### YOUR TASK:
Read the data, and whenever a line holds the word "OnGoing", report that line.

### INPUT MATERIAL:

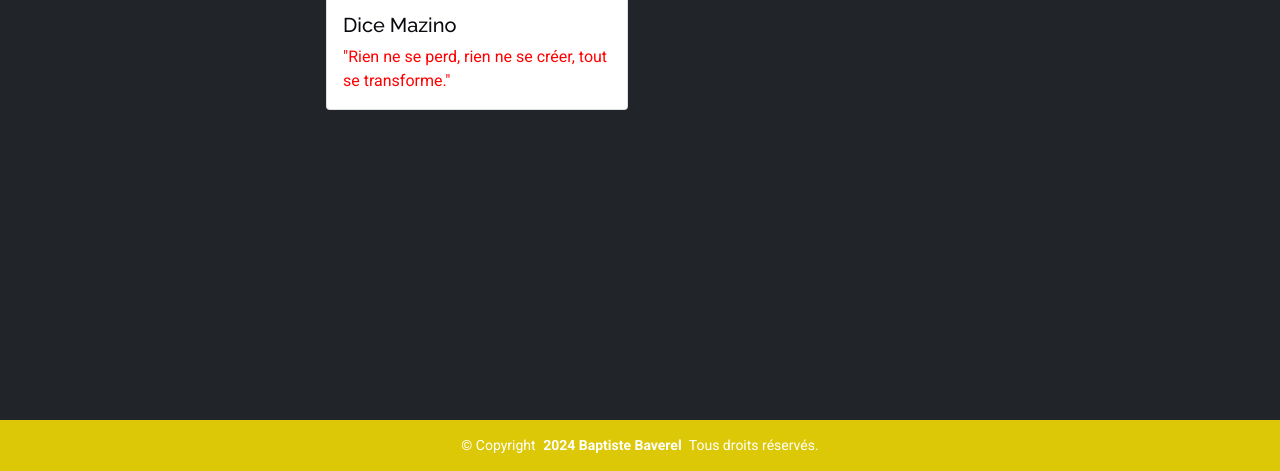
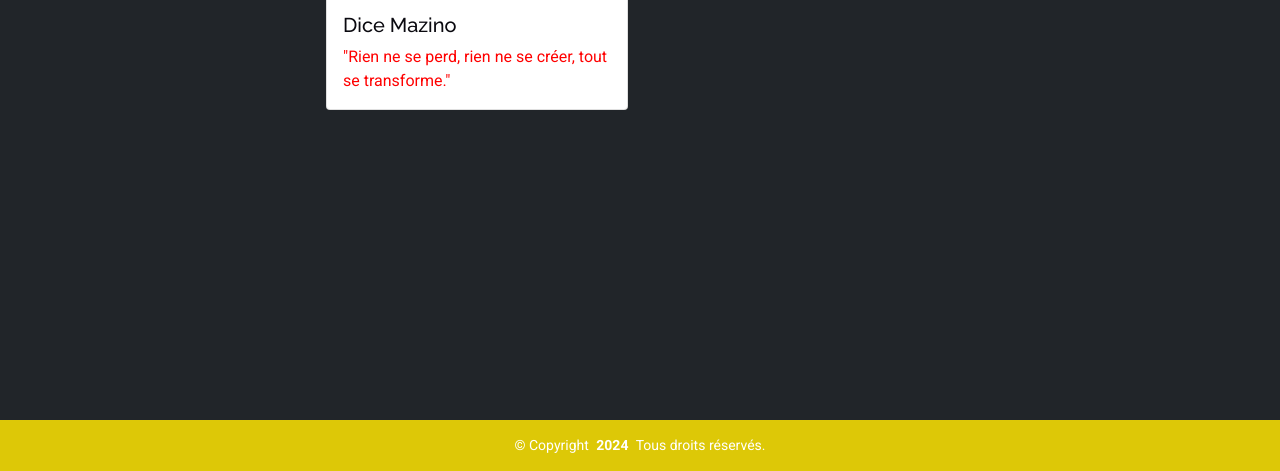
Before and after one commit to NessAster/nessaster.github.io, a plain HTML site: page index.html in a window 1280 px wide. Shown: the part 329-800 px from the top of the page. Drawn offline with nearby package versions, Linux system fonts and the light colour scheme.

Commit message:
Avancement

```diff
--- a/index.html
+++ b/index.html
@@ -73,7 +73,7 @@
 
     <div class="container">
       <div class="copyright text-center">
-        <p>© <span>Copyright</span> <strong class="px-1 sitename">2024 Baptiste Baverel</strong> <span>Tous droits réservés.</span></p>
+        <p>© <span>Copyright</span> <strong class="px-1 sitename">2024</strong> <span>Tous droits réservés.</span></p>
       </div>
     </div>
 
```
Also changed, not shown: 1 other file.
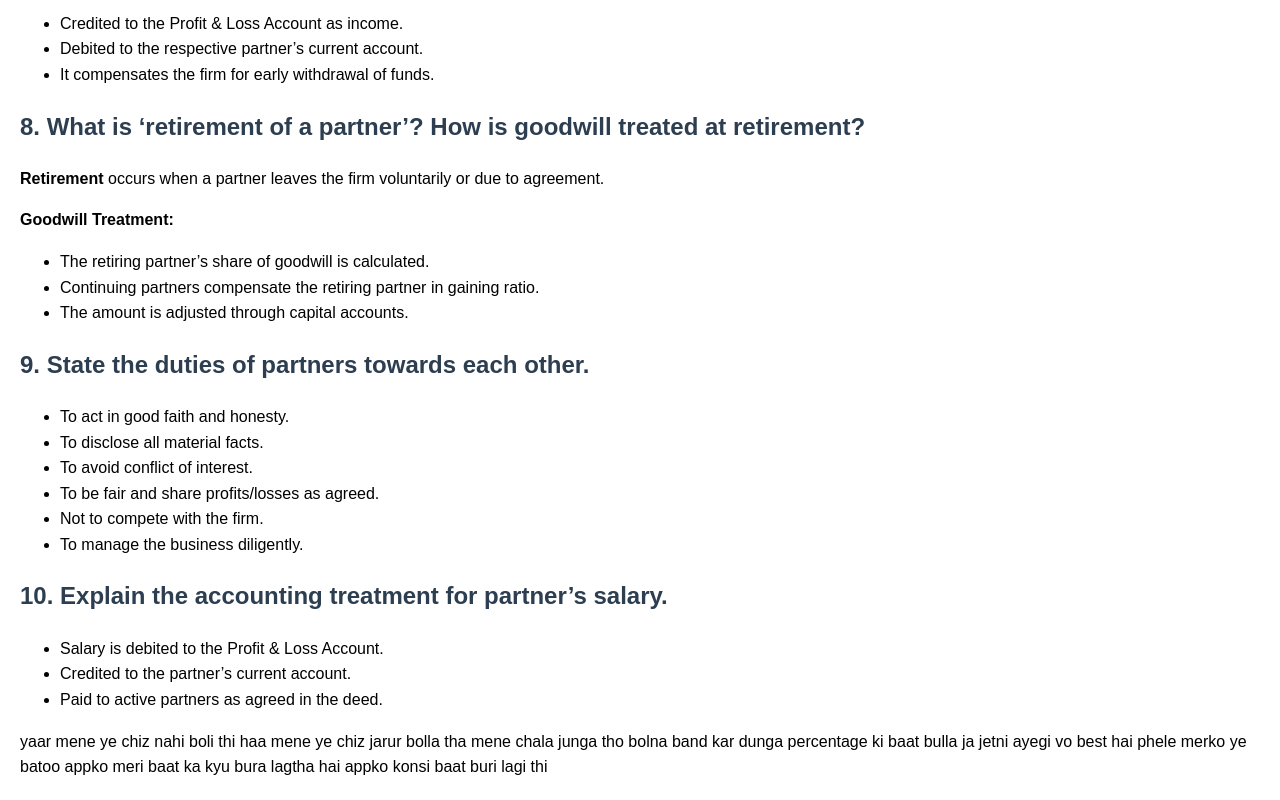
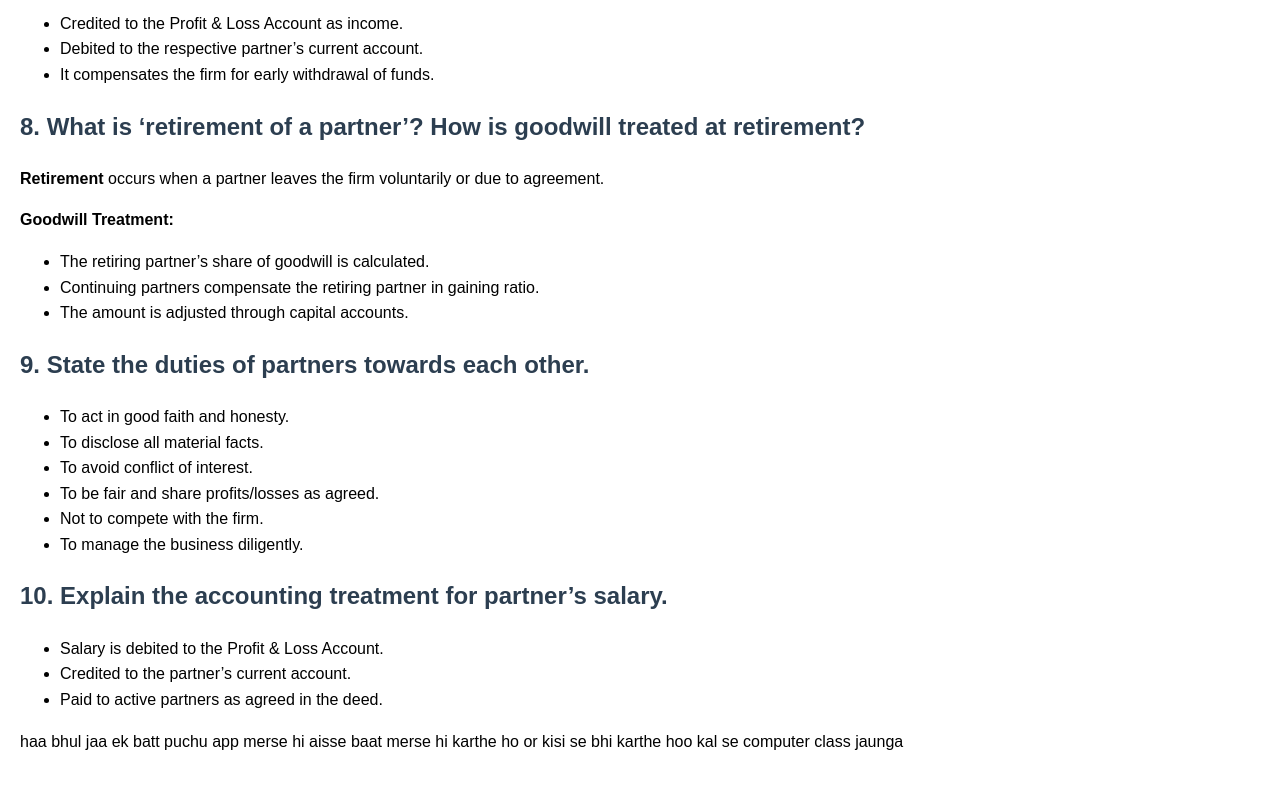
Before and after one commit to juddjhf/educational, a website: page ch-1index.html in a window 1280 px wide. Shown: the part 5231-6031 px from the top of the page. After the commit the page ends 6005 px from the top, so only its background shows below. Drawn offline with Linux system fonts and the light colour scheme.

Commit message:
Update ch-1index.html

```diff
--- a/ch-1index.html
+++ b/ch-1index.html
@@ -361,7 +361,7 @@
     </div>
   </div>
 <h>
-yaar mene ye chiz nahi boli thi haa mene ye chiz jarur bolla tha mene chala junga tho bolna band kar dunga  percentage ki baat bulla ja jetni ayegi vo best hai phele merko ye batoo appko meri baat ka kyu bura lagtha hai appko konsi baat buri lagi thi
+haa bhul jaa ek batt puchu app merse hi aisse baat merse hi karthe ho or kisi se bhi karthe hoo kal se computer class jaunga
 </h>
 </body>
 </html>
```
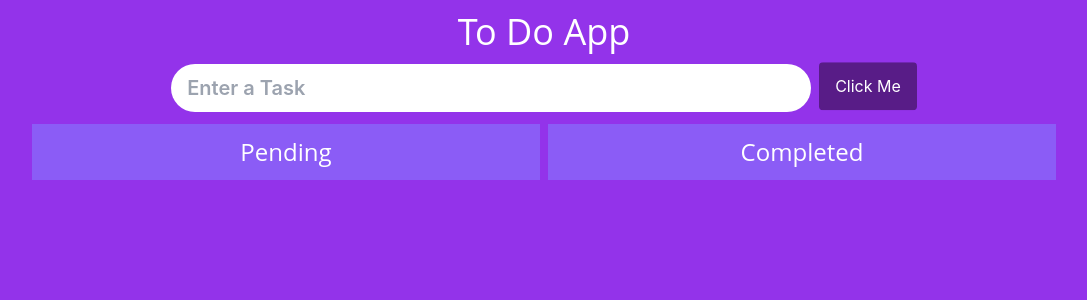
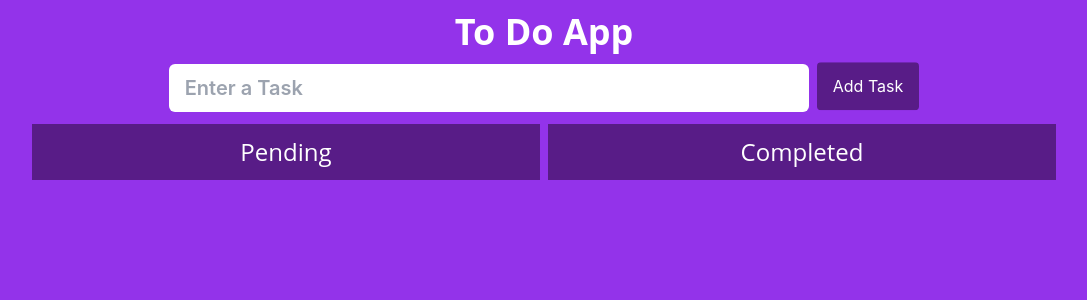
Before and after one commit to aqib123-jpg/react-typescript-todolist, a React (Create React App) app: page / in a window 1280 px wide. Shown: the top 300 px of the page, without its empty margins (96-1183 px from the left). Built offline with nearby package versions, Linux system fonts and the light colour scheme.

Commit message:
finally completed

```diff
--- a/src/components/Header.tsx
+++ b/src/components/Header.tsx
@@ -2,7 +2,7 @@ import React from 'react'
 
 const Header = () => {
   return (
-    <div className='py-3 text-center text-4xl font-body'>To Do App</div>
+    <div className='py-3 text-center text-4xl font-body font-bold'>To Do App</div>
   )
 }
 
--- a/src/components/InputBox.tsx
+++ b/src/components/InputBox.tsx
@@ -19,8 +19,8 @@ const InputBox = () => {
   return (
 
     <div className='flex gap-2 justify-center'>
-        <input type="text" className='focus:outline-none h-12 w-[50vw] rounded-full text-xl font-semibold px-4 text-black' autoFocus placeholder='Enter a Task' value={input} onChange={setInput}/>
-        <button className="px-4 py-2 bg-[#581c87] text-white rounded animate-bounce" onClick={addItem}>Click Me</button>
+        <input type="text" className='focus:outline-none h-12 w-[50vw] rounded-md text-xl font-semibold px-4 text-black' autoFocus placeholder='Enter a Task' value={input} onChange={setInput}/>
+        <button className="px-4 py-2 bg-[#581c87] text-white rounded animate-bounce" onClick={addItem}>Add Task</button>
     </div>
   )
 }
--- a/src/components/OnGoing.tsx
+++ b/src/components/OnGoing.tsx
@@ -48,11 +48,11 @@ const OnGoing: React.FC = () => {
         <div className="flex w-[100vw] justify-center my-3">
             <div className="w-[80vw] grid md:grid-cols-2 grid-cols-1 gap-2">
                 <div>
-                  <h1 className="bg-[#8b5cf6] py-3 text-center text-2xl font-body">Pending</h1>
+                  <h1 className="bg-[#581c87] py-3 text-center text-2xl font-body">Pending</h1>
                   {arr.map((data, index) => (
                       <h1
                           key={index}
-                          className="bg-[#581c87] my-2 h-12 flex items-center px-2 cursor-grab"
+                          className="bg-[#8b5cf6]  my-2 h-12 flex items-center px-2 cursor-grab"
                           draggable
                           onDragStart={(e) => draggingStart(e, index)}
                       >
@@ -78,9 +78,9 @@ const OnGoing: React.FC = () => {
                   ))}
               </div>
               <div onDragOver={(e) => dragOver(e)} onDrop={(e) => dropOver(e)} className="min-h-[70vh]">
-                  <h1 className="bg-[#8b5cf6] py-3 text-center text-2xl font-body">Completed</h1>
+                  <h1 className="bg-[#581c87] py-3 text-center text-2xl font-body">Completed</h1>
                   {completedArr.map((data, index) => (
-                      <h1 key={index} className="bg-[#581c87] my-2 h-12 flex items-center px-2">
+                      <h1 key={index} className="bg-[#8b5cf6]  my-2 h-12 flex items-center px-2">
                           <span className="font-handwriting break-words overflow-hidden w-4/5">
                               {data}
                           </span>
```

### YOUR RESPONSE:
--- a/src/components/OnGoing.tsx
+++ b/src/components/OnGoing.tsx
@@ -48,11 +48,11 @@ const OnGoing: React.FC = () => {
@@ -78,9 +78,9 @@ const OnGoing: React.FC = () => {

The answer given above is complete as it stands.